----- Given entries -----
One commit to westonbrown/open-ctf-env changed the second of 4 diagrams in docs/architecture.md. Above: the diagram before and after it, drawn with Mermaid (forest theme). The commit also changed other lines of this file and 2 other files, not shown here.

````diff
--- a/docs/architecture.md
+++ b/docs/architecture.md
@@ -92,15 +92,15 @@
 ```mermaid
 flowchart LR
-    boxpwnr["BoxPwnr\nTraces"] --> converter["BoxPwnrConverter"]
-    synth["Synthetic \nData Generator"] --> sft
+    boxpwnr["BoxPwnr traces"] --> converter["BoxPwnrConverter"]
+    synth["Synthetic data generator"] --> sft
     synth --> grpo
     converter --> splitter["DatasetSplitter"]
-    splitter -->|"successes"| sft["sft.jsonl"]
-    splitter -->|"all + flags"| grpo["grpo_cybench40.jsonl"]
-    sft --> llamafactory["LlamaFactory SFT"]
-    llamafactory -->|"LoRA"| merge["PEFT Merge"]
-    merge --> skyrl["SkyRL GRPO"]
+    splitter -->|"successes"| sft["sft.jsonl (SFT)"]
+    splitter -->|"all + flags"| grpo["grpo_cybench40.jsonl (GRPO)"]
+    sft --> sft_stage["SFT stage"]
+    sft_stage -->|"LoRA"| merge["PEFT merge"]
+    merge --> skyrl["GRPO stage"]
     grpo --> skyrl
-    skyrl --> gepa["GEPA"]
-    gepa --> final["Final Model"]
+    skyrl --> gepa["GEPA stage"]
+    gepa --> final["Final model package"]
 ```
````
-----
- _Exercise_: Return all of the data above, keeping every line exactly as it appears.

- _Response to the exercise_:
One commit to westonbrown/open-ctf-env changed the second of 4 diagrams in docs/architecture.md. Above: the diagram before and after it, drawn with Mermaid (forest theme). The commit also changed other lines of this file and 2 other files, not shown here.

````diff
--- a/docs/architecture.md
+++ b/docs/architecture.md
@@ -92,15 +92,15 @@
 ```mermaid
 flowchart LR
-    boxpwnr["BoxPwnr\nTraces"] --> converter["BoxPwnrConverter"]
-    synth["Synthetic \nData Generator"] --> sft
+    boxpwnr["BoxPwnr traces"] --> converter["BoxPwnrConverter"]
+    synth["Synthetic data generator"] --> sft
     synth --> grpo
     converter --> splitter["DatasetSplitter"]
-    splitter -->|"successes"| sft["sft.jsonl"]
-    splitter -->|"all + flags"| grpo["grpo_cybench40.jsonl"]
-    sft --> llamafactory["LlamaFactory SFT"]
-    llamafactory -->|"LoRA"| merge["PEFT Merge"]
-    merge --> skyrl["SkyRL GRPO"]
+    splitter -->|"successes"| sft["sft.jsonl (SFT)"]
+    splitter -->|"all + flags"| grpo["grpo_cybench40.jsonl (GRPO)"]
+    sft --> sft_stage["SFT stage"]
+    sft_stage -->|"LoRA"| merge["PEFT merge"]
+    merge --> skyrl["GRPO stage"]
     grpo --> skyrl
-    skyrl --> gepa["GEPA"]
-    gepa --> final["Final Model"]
+    skyrl --> gepa["GEPA stage"]
+    gepa --> final["Final model package"]
 ```
````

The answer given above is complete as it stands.